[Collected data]
══════════
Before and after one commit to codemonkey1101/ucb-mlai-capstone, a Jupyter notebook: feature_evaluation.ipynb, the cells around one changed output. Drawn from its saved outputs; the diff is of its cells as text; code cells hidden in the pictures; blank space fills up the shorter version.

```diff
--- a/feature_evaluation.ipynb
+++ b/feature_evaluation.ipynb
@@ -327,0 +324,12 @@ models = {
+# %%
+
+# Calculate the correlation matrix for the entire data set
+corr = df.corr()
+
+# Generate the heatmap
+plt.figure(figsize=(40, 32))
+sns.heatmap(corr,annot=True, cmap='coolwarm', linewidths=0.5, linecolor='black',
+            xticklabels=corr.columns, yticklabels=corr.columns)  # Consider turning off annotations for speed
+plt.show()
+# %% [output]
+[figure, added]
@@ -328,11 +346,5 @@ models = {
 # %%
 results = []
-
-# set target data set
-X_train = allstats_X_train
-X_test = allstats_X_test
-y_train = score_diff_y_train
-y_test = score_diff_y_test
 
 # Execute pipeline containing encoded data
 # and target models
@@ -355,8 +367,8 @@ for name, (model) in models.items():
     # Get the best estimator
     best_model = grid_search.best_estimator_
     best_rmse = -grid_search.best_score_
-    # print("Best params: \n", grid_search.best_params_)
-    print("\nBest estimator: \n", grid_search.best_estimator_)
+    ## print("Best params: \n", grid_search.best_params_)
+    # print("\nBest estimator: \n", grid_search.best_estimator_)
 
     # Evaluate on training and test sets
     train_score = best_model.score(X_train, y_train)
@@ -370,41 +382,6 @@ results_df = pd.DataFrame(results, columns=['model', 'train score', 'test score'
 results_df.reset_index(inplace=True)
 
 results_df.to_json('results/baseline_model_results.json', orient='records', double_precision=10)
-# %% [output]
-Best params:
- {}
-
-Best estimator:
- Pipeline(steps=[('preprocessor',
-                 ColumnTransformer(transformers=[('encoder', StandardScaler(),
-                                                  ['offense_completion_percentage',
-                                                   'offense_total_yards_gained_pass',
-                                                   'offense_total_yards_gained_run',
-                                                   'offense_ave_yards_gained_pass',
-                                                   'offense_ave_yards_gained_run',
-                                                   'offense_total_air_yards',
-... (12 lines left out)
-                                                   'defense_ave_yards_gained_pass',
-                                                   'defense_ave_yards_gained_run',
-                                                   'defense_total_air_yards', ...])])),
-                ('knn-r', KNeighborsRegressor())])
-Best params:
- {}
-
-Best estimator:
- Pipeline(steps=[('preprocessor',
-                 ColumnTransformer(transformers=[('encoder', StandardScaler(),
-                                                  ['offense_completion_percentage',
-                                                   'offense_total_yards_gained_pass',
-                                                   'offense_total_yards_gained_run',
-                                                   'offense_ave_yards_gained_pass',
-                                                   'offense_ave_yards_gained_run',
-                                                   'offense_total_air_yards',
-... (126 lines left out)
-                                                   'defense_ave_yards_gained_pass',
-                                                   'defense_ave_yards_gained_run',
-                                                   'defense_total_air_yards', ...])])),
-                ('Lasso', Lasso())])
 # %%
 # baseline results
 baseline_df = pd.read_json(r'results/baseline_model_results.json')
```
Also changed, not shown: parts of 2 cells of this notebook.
══════════
* Exercise directions
Go through the data and retype all of it exactly.

* Output
Before and after one commit to codemonkey1101/ucb-mlai-capstone, a Jupyter notebook: feature_evaluation.ipynb, the cells around one changed output. Drawn from its saved outputs; the diff is of its cells as text; code cells hidden in the pictures; blank space fills up the shorter version.

```diff
--- a/feature_evaluation.ipynb
+++ b/feature_evaluation.ipynb
@@ -327,0 +324,12 @@ models = {
+# %%
+
+# Calculate the correlation matrix for the entire data set
+corr = df.corr()
+
+# Generate the heatmap
+plt.figure(figsize=(40, 32))
+sns.heatmap(corr,annot=True, cmap='coolwarm', linewidths=0.5, linecolor='black',
+            xticklabels=corr.columns, yticklabels=corr.columns)  # Consider turning off annotations for speed
+plt.show()
+# %% [output]
+[figure, added]
@@ -328,11 +346,5 @@ models = {
 # %%
 results = []
-
-# set target data set
-X_train = allstats_X_train
-X_test = allstats_X_test
-y_train = score_diff_y_train
-y_test = score_diff_y_test
 
 # Execute pipeline containing encoded data
 # and target models
@@ -355,8 +367,8 @@ for name, (model) in models.items():
     # Get the best estimator
     best_model = grid_search.best_estimator_
     best_rmse = -grid_search.best_score_
-    # print("Best params: \n", grid_search.best_params_)
-    print("\nBest estimator: \n", grid_search.best_estimator_)
+    ## print("Best params: \n", grid_search.best_params_)
+    # print("\nBest estimator: \n", grid_search.best_estimator_)
 
     # Evaluate on training and test sets
     train_score = best_model.score(X_train, y_train)
@@ -370,41 +382,6 @@ results_df = pd.DataFrame(results, columns=['model', 'train score', 'test score'
 results_df.reset_index(inplace=True)
 
 results_df.to_json('results/baseline_model_results.json', orient='records', double_precision=10)
-# %% [output]
-Best params:
- {}
-
-Best estimator:
- Pipeline(steps=[('preprocessor',
-                 ColumnTransformer(transformers=[('encoder', StandardScaler(),
-                                                  ['offense_completion_percentage',
-                                                   'offense_total_yards_gained_pass',
-                                                   'offense_total_yards_gained_run',
-                                                   'offense_ave_yards_gained_pass',
-                                                   'offense_ave_yards_gained_run',
-                                                   'offense_total_air_yards',
-... (12 lines left out)
-                                                   'defense_ave_yards_gained_pass',
-                                                   'defense_ave_yards_gained_run',
-                                                   'defense_total_air_yards', ...])])),
-                ('knn-r', KNeighborsRegressor())])
-Best params:
- {}
-
-Best estimator:
- Pipeline(steps=[('preprocessor',
-                 ColumnTransformer(transformers=[('encoder', StandardScaler(),
-                                                  ['offense_completion_percentage',
-                                                   'offense_total_yards_gained_pass',
-                                                   'offense_total_yards_gained_run',
-                                                   'offense_ave_yards_gained_pass',
-                                                   'offense_ave_yards_gained_run',
-                                                   'offense_total_air_yards',
-... (126 lines left out)
-                                                   'defense_ave_yards_gained_pass',
-                                                   'defense_ave_yards_gained_run',
-                                                   'defense_total_air_yards', ...])])),
-                ('Lasso', Lasso())])
 # %%
 # baseline results
 baseline_df = pd.read_json(r'results/baseline_model_results.json')
```
Also changed, not shown: parts of 2 cells of this notebook.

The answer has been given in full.